Work task
For every line in the records below that holds "securepi", make a copy.

Front-end code change data

══════════

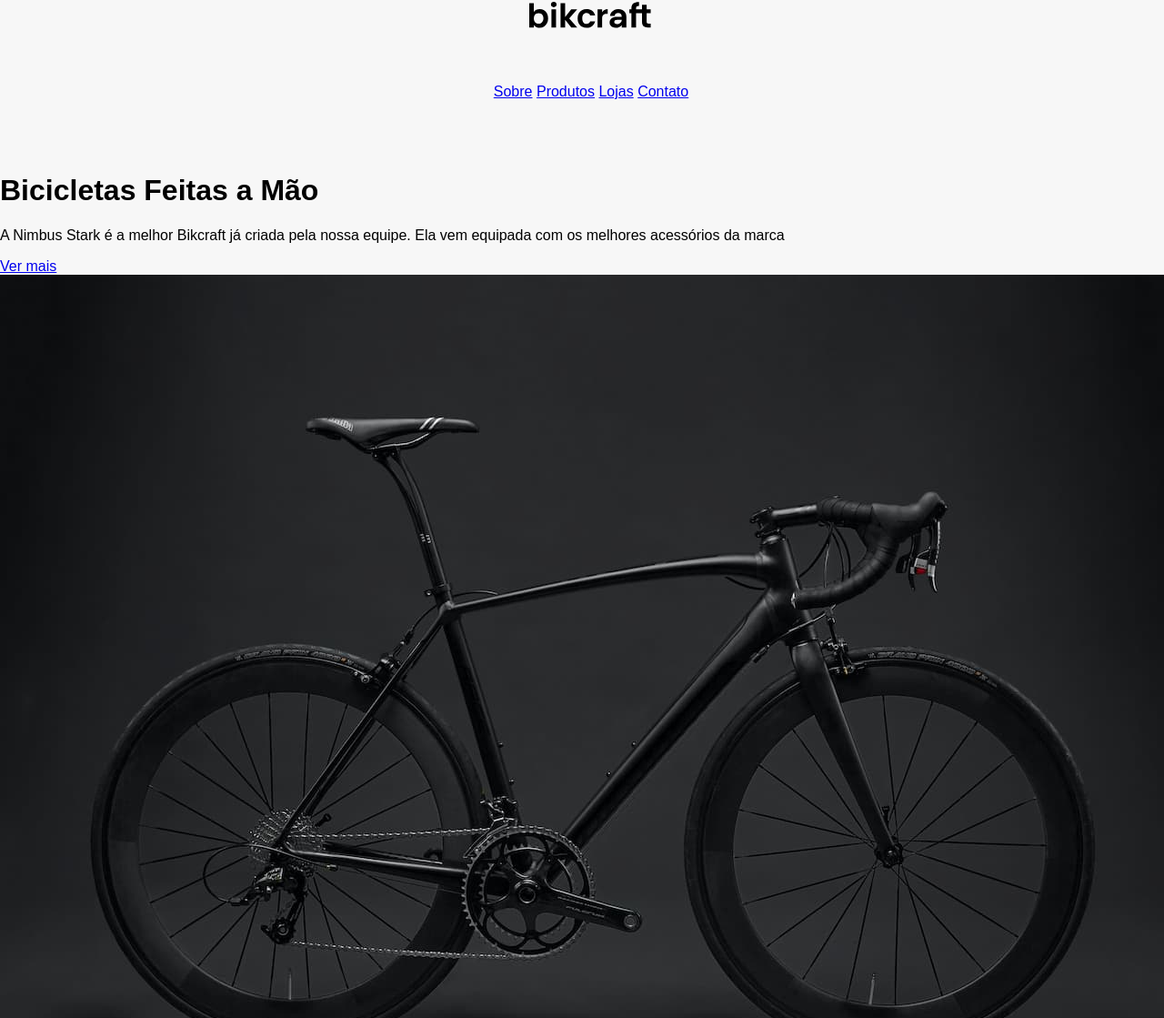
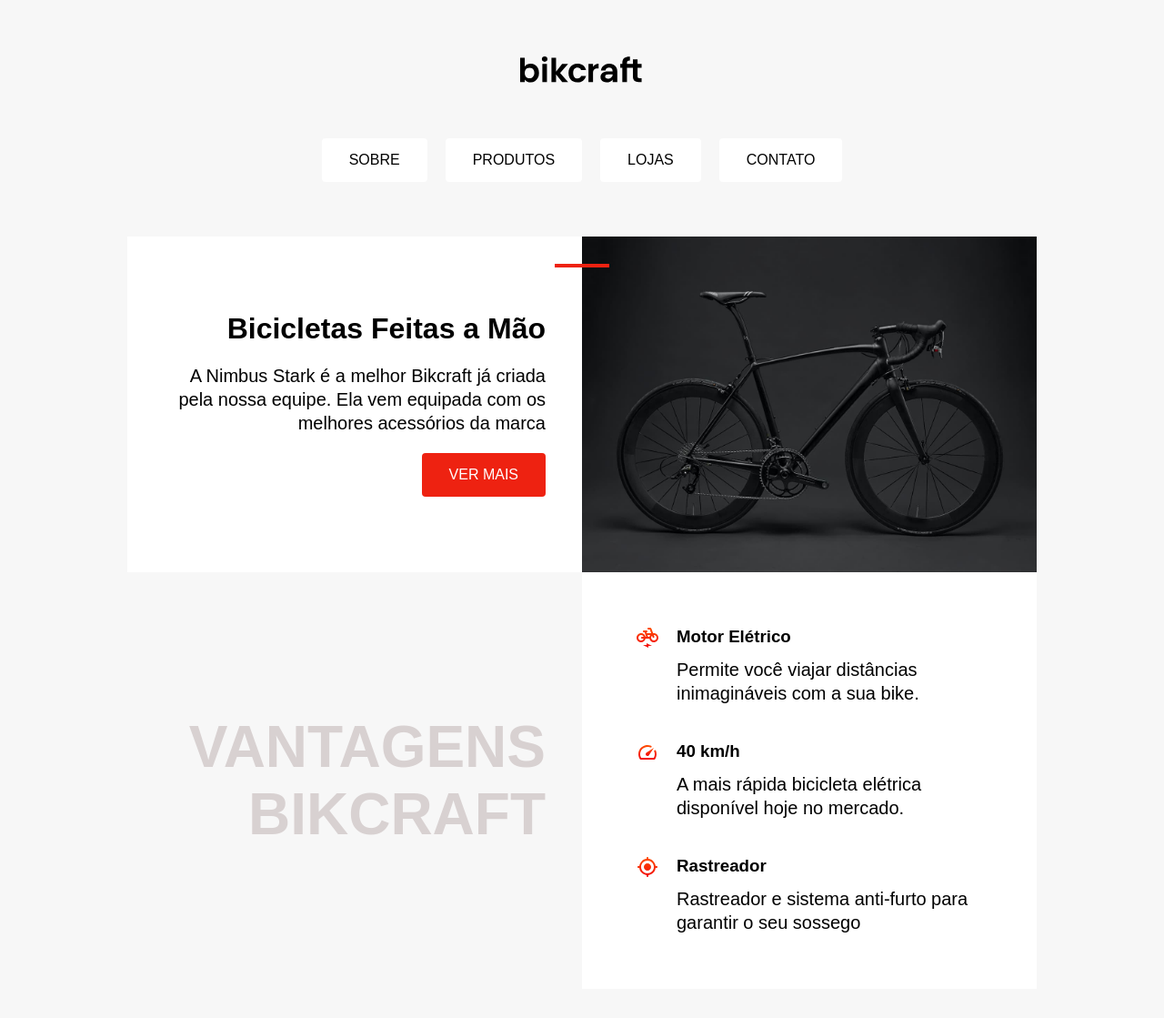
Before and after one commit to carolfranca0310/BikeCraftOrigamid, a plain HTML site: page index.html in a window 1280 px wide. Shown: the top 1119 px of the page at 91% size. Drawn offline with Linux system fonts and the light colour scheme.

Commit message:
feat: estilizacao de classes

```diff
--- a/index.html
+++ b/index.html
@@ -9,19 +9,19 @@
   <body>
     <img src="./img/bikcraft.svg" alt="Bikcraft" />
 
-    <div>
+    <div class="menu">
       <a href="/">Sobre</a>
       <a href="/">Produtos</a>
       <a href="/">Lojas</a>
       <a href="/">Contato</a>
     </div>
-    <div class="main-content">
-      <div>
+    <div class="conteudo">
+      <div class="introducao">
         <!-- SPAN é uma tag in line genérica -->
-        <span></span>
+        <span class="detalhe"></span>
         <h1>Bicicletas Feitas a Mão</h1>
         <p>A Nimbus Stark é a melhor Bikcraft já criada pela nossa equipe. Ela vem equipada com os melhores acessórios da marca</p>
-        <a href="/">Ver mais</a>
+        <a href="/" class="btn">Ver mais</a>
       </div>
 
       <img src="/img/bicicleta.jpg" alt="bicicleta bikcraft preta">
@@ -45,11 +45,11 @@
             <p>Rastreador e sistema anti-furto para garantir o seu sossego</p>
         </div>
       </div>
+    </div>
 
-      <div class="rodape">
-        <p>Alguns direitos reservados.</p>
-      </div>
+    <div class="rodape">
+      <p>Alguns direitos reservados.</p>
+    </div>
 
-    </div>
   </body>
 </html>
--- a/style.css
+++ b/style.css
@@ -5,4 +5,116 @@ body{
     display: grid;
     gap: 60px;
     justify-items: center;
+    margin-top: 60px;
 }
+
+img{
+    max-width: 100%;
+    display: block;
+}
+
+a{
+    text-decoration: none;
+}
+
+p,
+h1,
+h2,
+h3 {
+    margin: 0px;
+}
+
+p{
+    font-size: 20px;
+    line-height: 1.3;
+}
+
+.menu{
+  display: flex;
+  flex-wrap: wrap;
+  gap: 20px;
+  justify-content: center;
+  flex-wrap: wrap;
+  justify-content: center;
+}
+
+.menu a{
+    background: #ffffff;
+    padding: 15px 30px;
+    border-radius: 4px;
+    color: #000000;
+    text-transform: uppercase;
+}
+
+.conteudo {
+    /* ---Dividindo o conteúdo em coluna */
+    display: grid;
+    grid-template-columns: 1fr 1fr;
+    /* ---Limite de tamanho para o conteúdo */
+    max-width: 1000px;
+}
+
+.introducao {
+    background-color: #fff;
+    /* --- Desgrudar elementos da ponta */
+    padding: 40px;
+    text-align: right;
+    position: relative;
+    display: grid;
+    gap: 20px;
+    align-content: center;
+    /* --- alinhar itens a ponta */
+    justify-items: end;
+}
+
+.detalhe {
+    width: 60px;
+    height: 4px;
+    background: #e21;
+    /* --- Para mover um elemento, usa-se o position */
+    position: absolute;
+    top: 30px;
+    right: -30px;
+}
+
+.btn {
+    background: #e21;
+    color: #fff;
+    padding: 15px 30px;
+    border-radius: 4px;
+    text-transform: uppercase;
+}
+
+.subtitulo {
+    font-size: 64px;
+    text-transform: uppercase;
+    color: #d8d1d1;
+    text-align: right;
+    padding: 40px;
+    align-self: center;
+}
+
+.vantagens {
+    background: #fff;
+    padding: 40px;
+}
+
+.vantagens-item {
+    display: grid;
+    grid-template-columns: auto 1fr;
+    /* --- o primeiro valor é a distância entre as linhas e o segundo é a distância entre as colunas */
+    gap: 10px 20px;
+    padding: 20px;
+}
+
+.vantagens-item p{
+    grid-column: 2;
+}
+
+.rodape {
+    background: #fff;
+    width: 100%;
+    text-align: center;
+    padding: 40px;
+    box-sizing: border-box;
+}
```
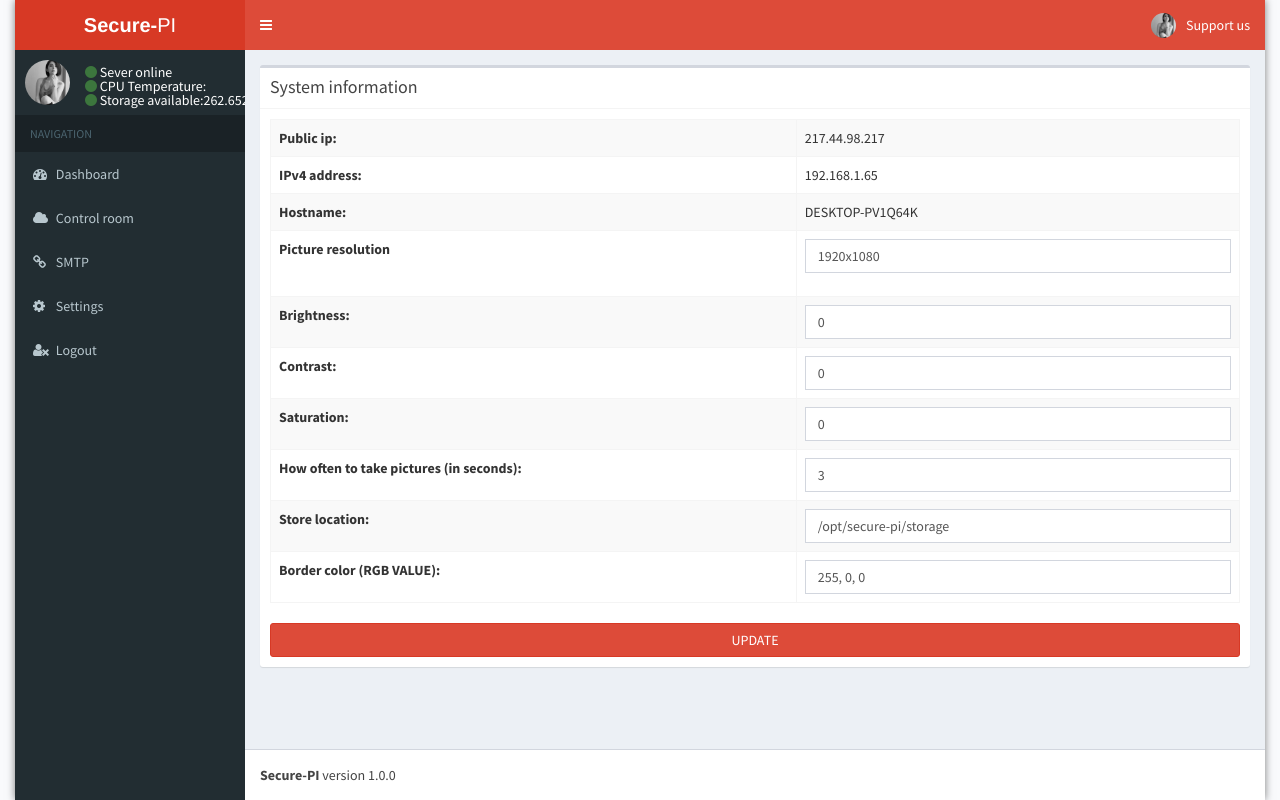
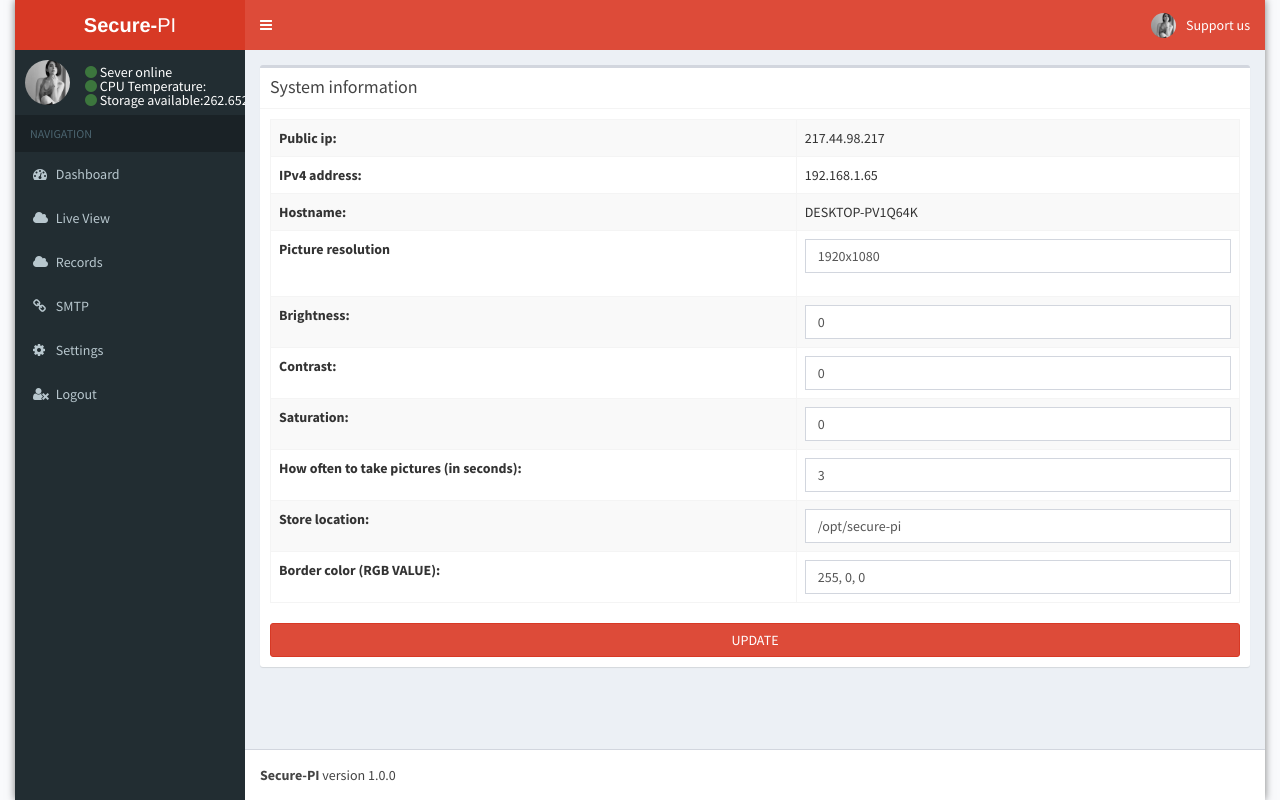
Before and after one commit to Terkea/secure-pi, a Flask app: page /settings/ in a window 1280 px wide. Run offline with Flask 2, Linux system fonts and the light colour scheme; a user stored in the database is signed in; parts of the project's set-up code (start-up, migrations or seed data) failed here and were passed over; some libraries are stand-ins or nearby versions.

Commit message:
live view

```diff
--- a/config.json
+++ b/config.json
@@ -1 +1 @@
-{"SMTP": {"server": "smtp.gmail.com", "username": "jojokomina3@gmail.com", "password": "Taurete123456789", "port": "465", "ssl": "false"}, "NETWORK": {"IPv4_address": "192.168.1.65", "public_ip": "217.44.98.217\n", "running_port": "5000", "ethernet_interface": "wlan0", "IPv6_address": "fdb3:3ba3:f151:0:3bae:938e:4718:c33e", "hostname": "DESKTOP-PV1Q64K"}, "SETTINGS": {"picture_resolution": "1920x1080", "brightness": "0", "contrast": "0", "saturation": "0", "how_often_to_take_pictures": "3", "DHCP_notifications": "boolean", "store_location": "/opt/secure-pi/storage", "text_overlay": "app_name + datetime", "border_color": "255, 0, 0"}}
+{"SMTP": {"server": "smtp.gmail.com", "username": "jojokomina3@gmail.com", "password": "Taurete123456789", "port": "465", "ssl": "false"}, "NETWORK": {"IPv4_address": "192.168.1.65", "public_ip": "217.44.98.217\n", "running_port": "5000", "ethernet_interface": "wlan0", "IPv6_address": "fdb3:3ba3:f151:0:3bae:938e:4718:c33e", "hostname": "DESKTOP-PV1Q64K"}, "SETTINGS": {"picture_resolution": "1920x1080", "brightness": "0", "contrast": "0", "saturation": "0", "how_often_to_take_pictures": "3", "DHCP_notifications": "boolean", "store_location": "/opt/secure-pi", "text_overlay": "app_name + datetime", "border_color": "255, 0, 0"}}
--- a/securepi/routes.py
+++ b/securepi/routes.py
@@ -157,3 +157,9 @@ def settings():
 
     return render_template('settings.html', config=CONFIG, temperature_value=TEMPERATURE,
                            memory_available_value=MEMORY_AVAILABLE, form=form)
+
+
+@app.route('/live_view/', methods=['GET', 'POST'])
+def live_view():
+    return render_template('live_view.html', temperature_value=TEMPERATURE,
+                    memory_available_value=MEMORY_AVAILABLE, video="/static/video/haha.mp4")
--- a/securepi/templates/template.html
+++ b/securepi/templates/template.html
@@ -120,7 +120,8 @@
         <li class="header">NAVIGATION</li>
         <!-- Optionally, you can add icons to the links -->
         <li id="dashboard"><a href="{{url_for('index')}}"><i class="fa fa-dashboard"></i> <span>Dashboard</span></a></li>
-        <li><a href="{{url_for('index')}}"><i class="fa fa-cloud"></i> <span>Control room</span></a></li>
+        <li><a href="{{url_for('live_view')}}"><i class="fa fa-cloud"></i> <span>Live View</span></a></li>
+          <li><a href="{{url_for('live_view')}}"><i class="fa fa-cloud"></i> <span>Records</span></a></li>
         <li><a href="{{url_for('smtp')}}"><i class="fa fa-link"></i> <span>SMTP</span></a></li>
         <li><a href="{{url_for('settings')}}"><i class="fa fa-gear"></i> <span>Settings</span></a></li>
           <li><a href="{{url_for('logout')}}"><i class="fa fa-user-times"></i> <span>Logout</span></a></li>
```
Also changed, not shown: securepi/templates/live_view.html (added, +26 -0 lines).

══════════

Response for this exercise
--- a/securepi/routes.py
+++ b/securepi/routes.py
--- a/securepi/templates/template.html
+++ b/securepi/templates/template.html
Also changed, not shown: securepi/templates/live_view.html (added, +26 -0 lines).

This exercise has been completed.